And by taking mostly the countryside roads, we completely avoided traffic until our ride home, Tuesday night. After hiking closer and closer to the path of totality each night, we settled on a spot to view the solar eclipse, midway up the hike to Hawk Mountain Lookout (see map below). Come sunrise, we packed up our camera gear, and hiked up to reserve our viewing spot, which was conveniently on a half mile up.
As it began, with my solar eclipse glasses, I was able to see the moon beginning to make it way in front of the path of the sun. Then it was time to set up the cameras. We had an idea where the sun would be in the sky at the time of totality, but being it was my first eclipse, I struggled with deciding on how I wanted to frame it. I didn't have a zoom lens & I favor including landscape or some type of object for perspective and scale.
10 minutes before (photo above), it went from an uncomfortable 90F, to suddenly chilly. Despite the clear blue skies, I had to throw on a sweater. Then 2 minutes before totality, the sky slowly went dark, until it looked like the last bit of a sunset. Then it happened. Totality. I went back and forth between snapping away & taking of my glasses to take in the process for myself. It really was surreal. My photo & anyone elses photo I saw on Instagram didn't do the feeling of seeing it in person, justice. For me, it was the realization of now small we were in the universe, and the fact that these two circles I saw in the sky, lining up over each other, were larger in real life, than I can ever imagine.
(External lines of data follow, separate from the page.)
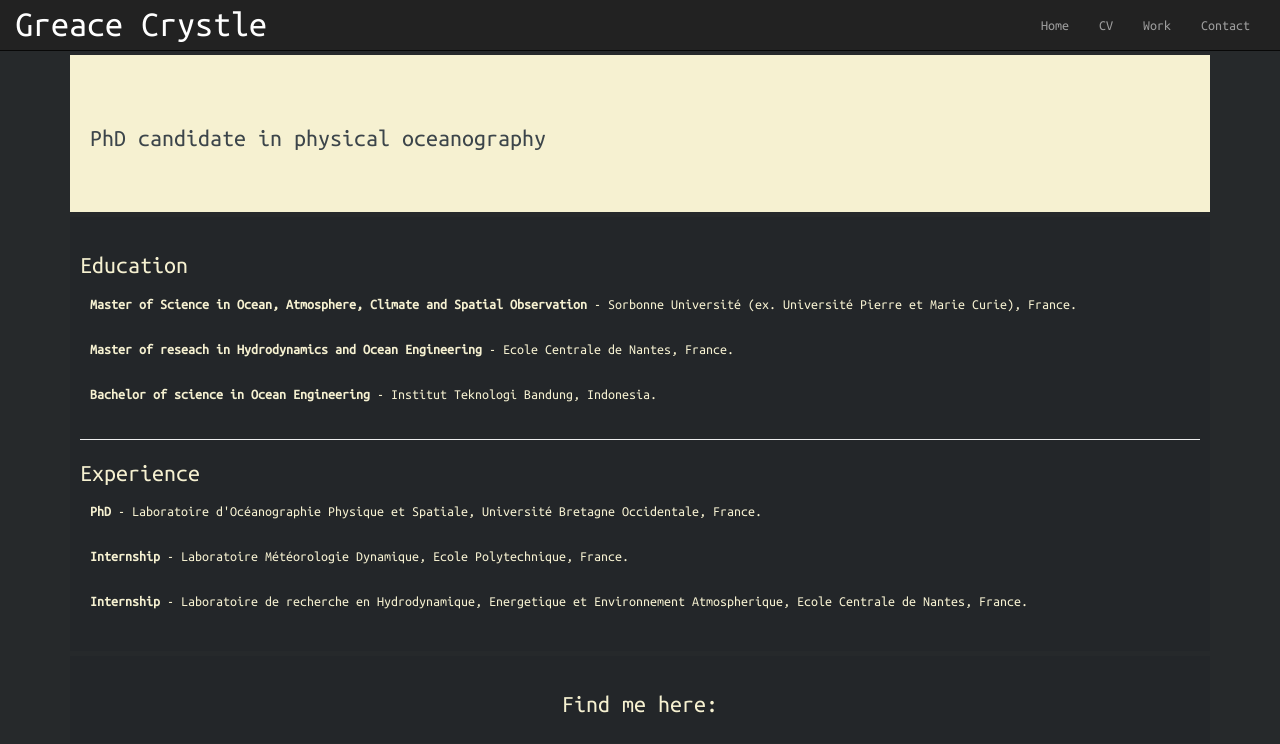
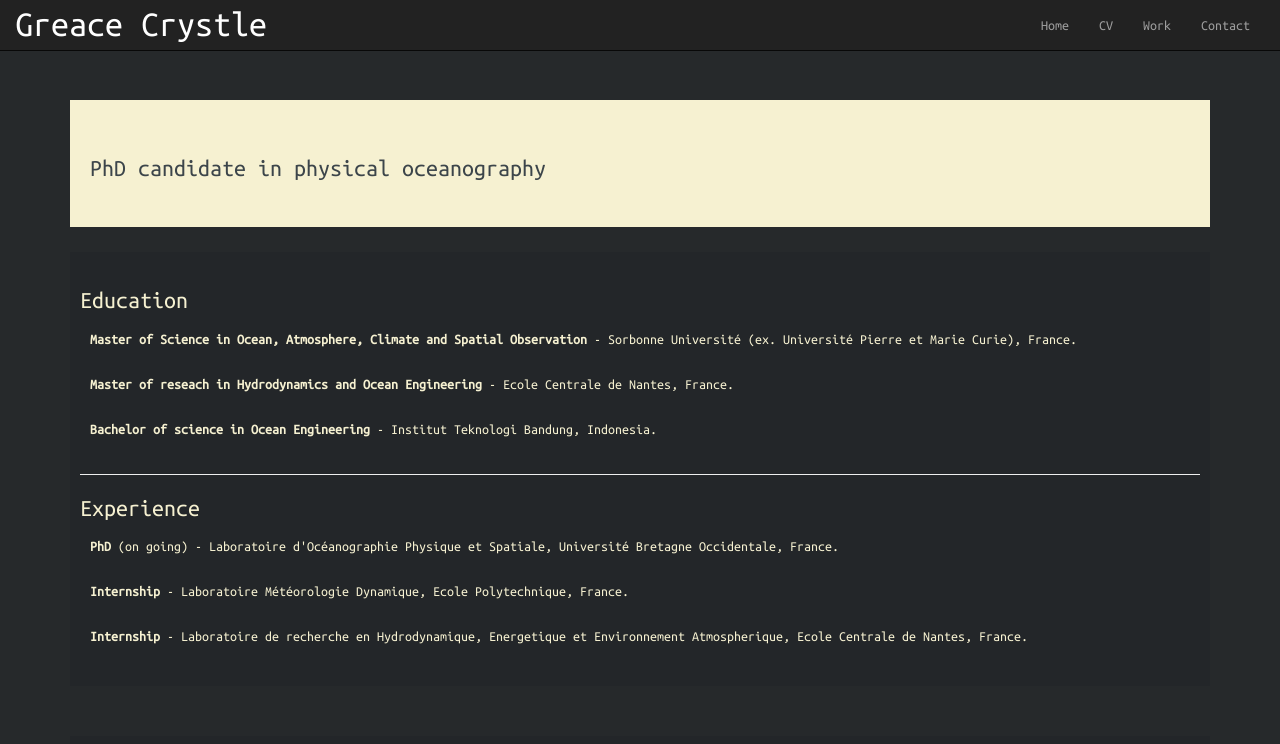
Before and after one commit to gycrystle/gycrystle.github.io, a Jekyll site: the page resume.html, which Jekyll copies as it is, in a window 1280 px wide and 1355 px high, cut to the strip 0-744 px from the top of the window. Built offline with Jekyll 4.4.1, drawn with Linux system fonts in a browser that asks for light colours; nearby versions of some CDN libraries.

Commit message:
add space

```diff
--- a/css/style.css
+++ b/css/style.css
@@ -4,7 +4,7 @@ Color list
 hsla(204, 14%, 7%, 0.9) -- dark dark greenish grey
 */
 body {
-  margin-top: 55px;
+  margin-top: 100px;
   background-color: hsla(204, 14%, 7%, 0.9);
     font-family: 'Ubuntu Mono', serif;
 }
@@ -12,7 +12,8 @@ body {
 #about-me {
   background-color: #F6F1D1;
   color: #3C454A;
-  padding: 50px 15px 50px 20px;
+  padding: 35px 15px 35px 20px;
+  margin: 0px 0px 25px 0px;
 }
 
 .menu-subtitle{
@@ -20,11 +21,12 @@ body {
   color: #F6F1D1/*#3C454A*/;
   padding: 15px 10px 15px 10px;
   margin: 5px 0px 5px 0px;
+
 }
 
 .work-thumb{
   padding: 15px 10px 15px 10px;
-  margin: 5px 0px 5px 0px;
+  margin: 5px 0px 50px 0px;
   background-color: hsla(204, 14%, 7%, 0.1);
   color: #F6F1D1
 }
@@ -51,6 +53,7 @@ body {
 
 .contact-box{
   color: #F6F1D1
+
 }
 
 textarea.form-control{
--- a/index.html
+++ b/index.html
@@ -148,7 +148,7 @@
   </div>
 
 
-
+  <div class="contact-box">
     <div class="row">
       <div class="col-sm-6 text-center">
         <p style="color:#F6F1D1">Office: Room D211 </p>
@@ -173,7 +173,7 @@
                 width="300" height="225" frameborder="0"
                 style="border:0" allowfullscreen></iframe></div>
       </div>
-
+    </div>
   </div>
   <div class="col-sm-12 text-center">
     <hr>
--- a/plume.html
+++ b/plume.html
@@ -91,8 +91,8 @@
                 width="300" height="225" frameborder="0"
                 style="border:0" allowfullscreen></iframe></div>
       </div>
+    </div>
     <!-- thank you note -->
-    </div>
     <div class="col-sm-12 text-center">
       <hr>
       <h3 style="padding: 20px 5px 0px 5px; color:#F6F1D1">Thank you for your visit! </h3>
--- a/resume.html
+++ b/resume.html
@@ -98,7 +98,7 @@
         <h3>Experience</h3>
         <ul>
           <li class="cv-item">
-            <p><strong>PhD</strong> - Laboratoire d'Océanographie Physique et Spatiale, Université Bretagne Occidentale, France.</p>
+            <p><strong>PhD</strong> (on going) - Laboratoire d'Océanographie Physique et Spatiale, Université Bretagne Occidentale, France.</p>
           </li>
           <li class="cv-item">
             <p><strong>Internship</strong> - Laboratoire Météorologie Dynamique, Ecole Polytechnique, France.</p>
@@ -123,7 +123,7 @@
   </div>
 
 
-
+  <div class="contact-box">
     <div class="row">
       <div class="col-sm-6 text-center">
         <p style="color:#F6F1D1">Office: Room D211 </p>
@@ -148,8 +148,9 @@
                 width="300" height="225" frameborder="0"
                 style="border:0" allowfullscreen></iframe></div>
       </div>
-
     </div>
+  </div>
+  <!-- thank you note -->
   <div class="col-sm-12 text-center">
     <hr>
     <h3 style="padding: 20px 5px 0px 5px; color:#F6F1D1">Thank you for your visit! </h3>
--- a/windeddy.html
+++ b/windeddy.html
@@ -91,8 +91,8 @@
                 width="300" height="225" frameborder="0"
                 style="border:0" allowfullscreen></iframe></div>
       </div>
+    </div>
     <!-- thank you note -->
-    </div>
     <div class="col-sm-12 text-center">
       <hr>
       <h3 style="padding: 20px 5px 0px 5px; color:#F6F1D1">Thank you for your visit! </h3>
--- a/work.html
+++ b/work.html
@@ -124,7 +124,7 @@
   </div>
 
 
-
+  <div class="contact-box">
     <div class="row">
       <div class="col-sm-6 text-center">
         <p style="color:#F6F1D1">Office: Room D211 </p>
@@ -149,8 +149,9 @@
                 width="300" height="225" frameborder="0"
                 style="border:0" allowfullscreen></iframe></div>
       </div>
-
     </div>
+  </div>
+  <!-- thank you note -->
   <div class="col-sm-12 text-center">
     <hr>
     <h3 style="padding: 20px 5px 0px 5px; color:#F6F1D1">Thank you for your visit! </h3>
```
Lines whose indentation alone changed are shown as unchanged.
All I can say now, is that I can't guarantee I won't go chasing the next solar eclipse, no matter where it is in the world. - Jen